(Revision tracking records)
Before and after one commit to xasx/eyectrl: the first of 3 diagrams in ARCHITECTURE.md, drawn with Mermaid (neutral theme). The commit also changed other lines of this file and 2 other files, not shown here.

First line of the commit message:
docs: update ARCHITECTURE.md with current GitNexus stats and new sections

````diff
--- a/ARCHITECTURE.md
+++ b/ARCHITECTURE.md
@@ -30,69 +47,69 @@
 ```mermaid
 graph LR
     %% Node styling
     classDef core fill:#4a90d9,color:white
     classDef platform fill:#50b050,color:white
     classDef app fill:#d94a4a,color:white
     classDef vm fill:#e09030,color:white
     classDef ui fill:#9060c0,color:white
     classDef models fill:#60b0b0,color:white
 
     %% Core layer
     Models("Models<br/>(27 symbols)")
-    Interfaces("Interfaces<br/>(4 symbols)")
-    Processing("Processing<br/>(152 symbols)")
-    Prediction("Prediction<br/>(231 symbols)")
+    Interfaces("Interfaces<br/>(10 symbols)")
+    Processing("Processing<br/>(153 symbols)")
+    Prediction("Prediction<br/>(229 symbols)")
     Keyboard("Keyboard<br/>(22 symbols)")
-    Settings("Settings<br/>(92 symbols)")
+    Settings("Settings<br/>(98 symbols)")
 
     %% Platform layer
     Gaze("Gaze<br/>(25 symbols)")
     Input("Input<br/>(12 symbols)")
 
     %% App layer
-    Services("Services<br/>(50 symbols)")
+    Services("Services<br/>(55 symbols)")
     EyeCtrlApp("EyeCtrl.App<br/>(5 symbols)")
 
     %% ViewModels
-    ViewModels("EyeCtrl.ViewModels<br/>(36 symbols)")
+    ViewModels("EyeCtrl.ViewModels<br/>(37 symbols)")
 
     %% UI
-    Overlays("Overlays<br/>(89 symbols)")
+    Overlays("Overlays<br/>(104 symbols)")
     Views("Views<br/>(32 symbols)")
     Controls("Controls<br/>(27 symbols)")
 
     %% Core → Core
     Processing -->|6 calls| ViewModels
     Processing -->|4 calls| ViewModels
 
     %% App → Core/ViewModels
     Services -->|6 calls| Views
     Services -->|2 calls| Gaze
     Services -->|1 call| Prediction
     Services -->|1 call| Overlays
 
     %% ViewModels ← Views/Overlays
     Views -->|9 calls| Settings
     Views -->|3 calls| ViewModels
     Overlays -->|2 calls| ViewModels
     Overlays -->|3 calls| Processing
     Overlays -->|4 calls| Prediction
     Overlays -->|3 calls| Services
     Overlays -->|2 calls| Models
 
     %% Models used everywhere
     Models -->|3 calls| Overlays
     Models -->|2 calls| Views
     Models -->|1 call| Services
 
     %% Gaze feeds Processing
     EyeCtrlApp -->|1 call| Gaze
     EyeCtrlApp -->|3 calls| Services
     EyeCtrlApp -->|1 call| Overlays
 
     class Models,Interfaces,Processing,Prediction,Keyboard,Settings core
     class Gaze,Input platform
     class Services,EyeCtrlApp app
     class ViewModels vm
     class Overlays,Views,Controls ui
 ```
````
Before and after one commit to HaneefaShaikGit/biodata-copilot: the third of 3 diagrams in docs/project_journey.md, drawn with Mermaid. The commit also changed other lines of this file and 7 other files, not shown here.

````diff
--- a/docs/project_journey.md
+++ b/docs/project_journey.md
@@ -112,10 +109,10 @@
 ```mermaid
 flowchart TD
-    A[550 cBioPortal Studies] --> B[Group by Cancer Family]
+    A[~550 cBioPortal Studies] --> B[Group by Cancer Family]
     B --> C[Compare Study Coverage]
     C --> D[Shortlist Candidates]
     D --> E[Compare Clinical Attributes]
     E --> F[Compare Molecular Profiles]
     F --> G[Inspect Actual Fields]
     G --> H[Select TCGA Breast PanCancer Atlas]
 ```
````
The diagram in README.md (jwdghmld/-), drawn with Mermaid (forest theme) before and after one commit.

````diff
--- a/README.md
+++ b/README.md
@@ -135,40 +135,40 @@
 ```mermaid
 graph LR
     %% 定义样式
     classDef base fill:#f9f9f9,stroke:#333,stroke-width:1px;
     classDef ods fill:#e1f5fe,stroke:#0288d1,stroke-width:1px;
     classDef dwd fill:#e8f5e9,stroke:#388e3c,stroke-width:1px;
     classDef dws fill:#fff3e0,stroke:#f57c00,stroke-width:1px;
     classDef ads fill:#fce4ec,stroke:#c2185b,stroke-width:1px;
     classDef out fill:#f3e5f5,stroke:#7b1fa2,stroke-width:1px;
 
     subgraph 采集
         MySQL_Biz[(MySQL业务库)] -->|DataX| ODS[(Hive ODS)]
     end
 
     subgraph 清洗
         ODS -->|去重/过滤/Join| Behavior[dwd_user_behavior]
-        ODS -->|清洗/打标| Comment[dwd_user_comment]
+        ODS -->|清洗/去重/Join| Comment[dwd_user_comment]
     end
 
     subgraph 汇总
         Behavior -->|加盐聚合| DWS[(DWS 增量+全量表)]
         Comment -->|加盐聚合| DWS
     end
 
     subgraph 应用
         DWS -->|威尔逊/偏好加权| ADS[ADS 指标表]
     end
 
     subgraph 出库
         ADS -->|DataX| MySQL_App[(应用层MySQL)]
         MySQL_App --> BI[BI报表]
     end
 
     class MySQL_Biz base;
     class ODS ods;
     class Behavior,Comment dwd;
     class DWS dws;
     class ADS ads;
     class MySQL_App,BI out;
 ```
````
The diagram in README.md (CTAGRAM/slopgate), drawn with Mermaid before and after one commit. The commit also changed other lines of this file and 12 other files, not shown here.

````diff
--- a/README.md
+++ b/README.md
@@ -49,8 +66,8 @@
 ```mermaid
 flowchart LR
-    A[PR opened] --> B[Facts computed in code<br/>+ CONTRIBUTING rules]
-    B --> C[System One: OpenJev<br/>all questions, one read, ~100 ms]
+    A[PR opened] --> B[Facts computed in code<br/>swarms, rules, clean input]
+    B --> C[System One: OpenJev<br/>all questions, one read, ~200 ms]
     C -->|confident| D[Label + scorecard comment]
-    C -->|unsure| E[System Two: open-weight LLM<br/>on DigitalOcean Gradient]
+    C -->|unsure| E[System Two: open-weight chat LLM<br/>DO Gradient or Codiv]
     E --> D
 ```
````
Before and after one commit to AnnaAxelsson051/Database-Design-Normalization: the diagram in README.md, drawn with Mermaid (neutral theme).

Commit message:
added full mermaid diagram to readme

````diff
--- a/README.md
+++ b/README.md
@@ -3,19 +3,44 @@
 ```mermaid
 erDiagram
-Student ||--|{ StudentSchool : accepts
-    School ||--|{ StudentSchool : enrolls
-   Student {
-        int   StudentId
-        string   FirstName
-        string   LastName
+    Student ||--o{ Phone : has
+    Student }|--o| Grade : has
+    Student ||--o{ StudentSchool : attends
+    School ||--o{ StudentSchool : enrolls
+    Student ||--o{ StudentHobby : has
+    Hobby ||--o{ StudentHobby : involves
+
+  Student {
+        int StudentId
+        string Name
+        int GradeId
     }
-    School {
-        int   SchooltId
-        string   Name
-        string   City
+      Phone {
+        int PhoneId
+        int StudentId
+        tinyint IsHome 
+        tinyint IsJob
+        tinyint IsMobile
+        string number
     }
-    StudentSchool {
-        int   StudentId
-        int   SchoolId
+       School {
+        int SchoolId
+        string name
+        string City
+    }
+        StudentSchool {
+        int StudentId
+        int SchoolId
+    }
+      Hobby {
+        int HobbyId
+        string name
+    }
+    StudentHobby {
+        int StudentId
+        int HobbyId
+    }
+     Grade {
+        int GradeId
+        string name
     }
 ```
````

**Exercise directions:**
Your answer should be each line from the entries that includes the string "Settings".

**Your solution:**
-    Settings("Settings<br/>(92 symbols)")
+    Settings("Settings<br/>(98 symbols)")
     Views -->|9 calls| Settings
     class Models,Interfaces,Processing,Prediction,Keyboard,Settings core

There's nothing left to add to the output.